Data shown:
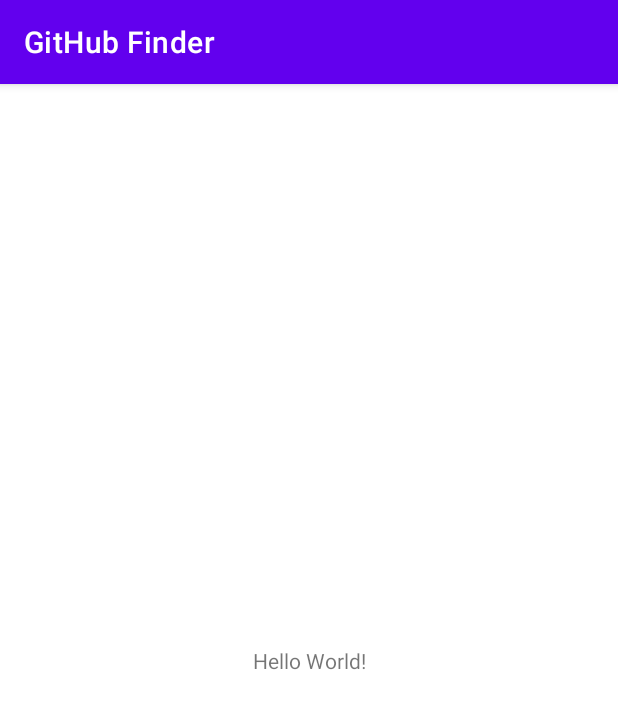
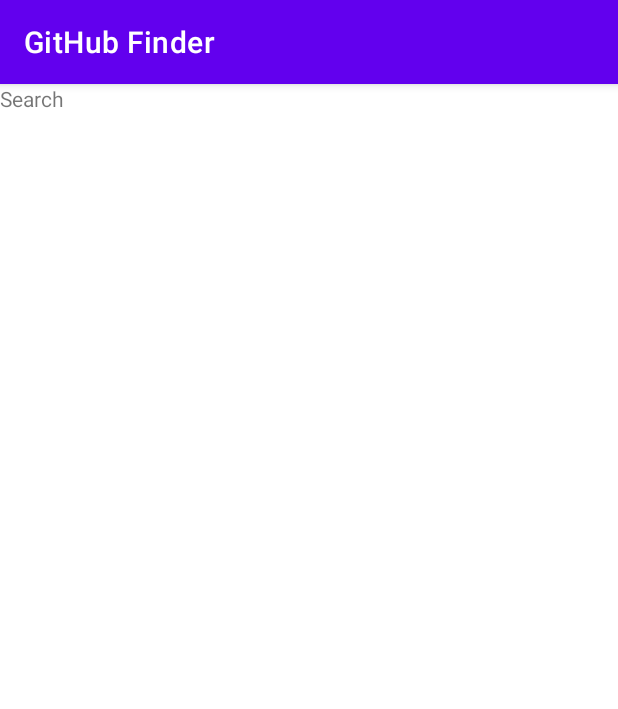
Before and after one commit to sergeytutushkin/GitHubFinder, an Android app: the screen it shows after launch (MainActivity), on a phone screen of 412 x 824 dp. Shown: the top 709 px of the screen. Run offline under Robolectric (Android 15) with nearby library versions, the phone set to English and light mode, and no system bars.

Commit message:
Navigation component added

```diff
--- a/app/build.gradle
+++ b/app/build.gradle
@@ -1,6 +1,7 @@
 plugins {
     id 'com.android.application'
     id 'org.jetbrains.kotlin.android'
+    id 'androidx.navigation.safeargs.kotlin'
 }
 
 android {
@@ -32,7 +33,6 @@ android {
 }
 
 dependencies {
-
     implementation 'androidx.core:core-ktx:1.8.0'
     implementation 'androidx.appcompat:appcompat:1.4.2'
     implementation 'androidx.fragment:fragment-ktx:1.5.0'
@@ -42,6 +42,10 @@ dependencies {
     implementation 'androidx.lifecycle:lifecycle-livedata-ktx:2.5.0'
     implementation 'androidx.lifecycle:lifecycle-viewmodel-ktx:2.5.0'
 
+    // Navigation
+    implementation "androidx.navigation:navigation-fragment-ktx:$nav_version"
+    implementation "androidx.navigation:navigation-ui-ktx:$nav_version"
+
     testImplementation 'junit:junit:4.13.2'
     androidTestImplementation 'androidx.test.ext:junit:1.1.3'
     androidTestImplementation 'androidx.test.espresso:espresso-core:3.4.0'
--- a/app/src/main/res/layout/activity_main.xml
+++ b/app/src/main/res/layout/activity_main.xml
@@ -6,13 +6,16 @@
     android:layout_height="match_parent"
     tools:context=".ui.MainActivity">
 
-    <TextView
-        android:layout_width="wrap_content"
-        android:layout_height="wrap_content"
-        android:text="Hello World!"
+    <androidx.fragment.app.FragmentContainerView
+        android:id="@+id/nav_host_fragment"
+        android:name="androidx.navigation.fragment.NavHostFragment"
+        android:layout_width="0dp"
+        android:layout_height="0dp"
+        app:defaultNavHost="true"
         app:layout_constraintBottom_toBottomOf="parent"
-        app:layout_constraintEnd_toEndOf="parent"
-        app:layout_constraintStart_toStartOf="parent"
-        app:layout_constraintTop_toTopOf="parent" />
+        app:layout_constraintLeft_toLeftOf="parent"
+        app:layout_constraintRight_toRightOf="parent"
+        app:layout_constraintTop_toTopOf="parent"
+        app:navGraph="@navigation/nav_graph" />
 
 </androidx.constraintlayout.widget.ConstraintLayout>
--- /dev/null
+++ b/app/src/main/res/navigation/nav_graph.xml
@@ -0,0 +1,27 @@
+<?xml version="1.0" encoding="utf-8"?>
+<navigation xmlns:android="http://schemas.android.com/apk/res/android"
+    xmlns:app="http://schemas.android.com/apk/res-auto"
+    xmlns:tools="http://schemas.android.com/tools"
+    android:id="@+id/nav_graph"
+    app:startDestination="@id/searchFragment">
+
+    <fragment
+        android:id="@+id/searchFragment"
+        android:name="dev.tutushkin.githubfinder.ui.search.view.SearchFragment"
+        android:label="fragment_search"
+        tools:layout="@layout/fragment_search">
+        <action
+            android:id="@+id/action_searchFragment_to_userFragment"
+            app:destination="@id/userFragment" />
+    </fragment>
+    <fragment
+        android:id="@+id/userFragment"
+        android:name="dev.tutushkin.githubfinder.ui.user.view.UserFragment"
+        android:label="fragment_user"
+        tools:layout="@layout/fragment_user" />
+    <fragment
+        android:id="@+id/aboutFragment"
+        android:name="dev.tutushkin.githubfinder.ui.about.AboutFragment"
+        android:label="fragment_about"
+        tools:layout="@layout/fragment_about" />
+</navigation>
--- a/build.gradle
+++ b/build.gradle
@@ -1,4 +1,16 @@
 // Top-level build file where you can add configuration options common to all sub-projects/modules.
+buildscript {
+    ext {
+        nav_version = "2.5.0"
+    }
+    repositories {
+        google()
+    }
+    dependencies {
+        classpath "androidx.navigation:navigation-safe-args-gradle-plugin:$nav_version"
+    }
+}
+
 plugins {
     id 'com.android.application' version '7.2.1' apply false
     id 'com.android.library' version '7.2.1' apply false
```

What the task asks: From the entries, copy every line in which the word "gradle" occurs.

Answer section:
--- a/app/build.gradle
+++ b/app/build.gradle
--- a/build.gradle
+++ b/build.gradle
+        classpath "androidx.navigation:navigation-safe-args-gradle-plugin:$nav_version"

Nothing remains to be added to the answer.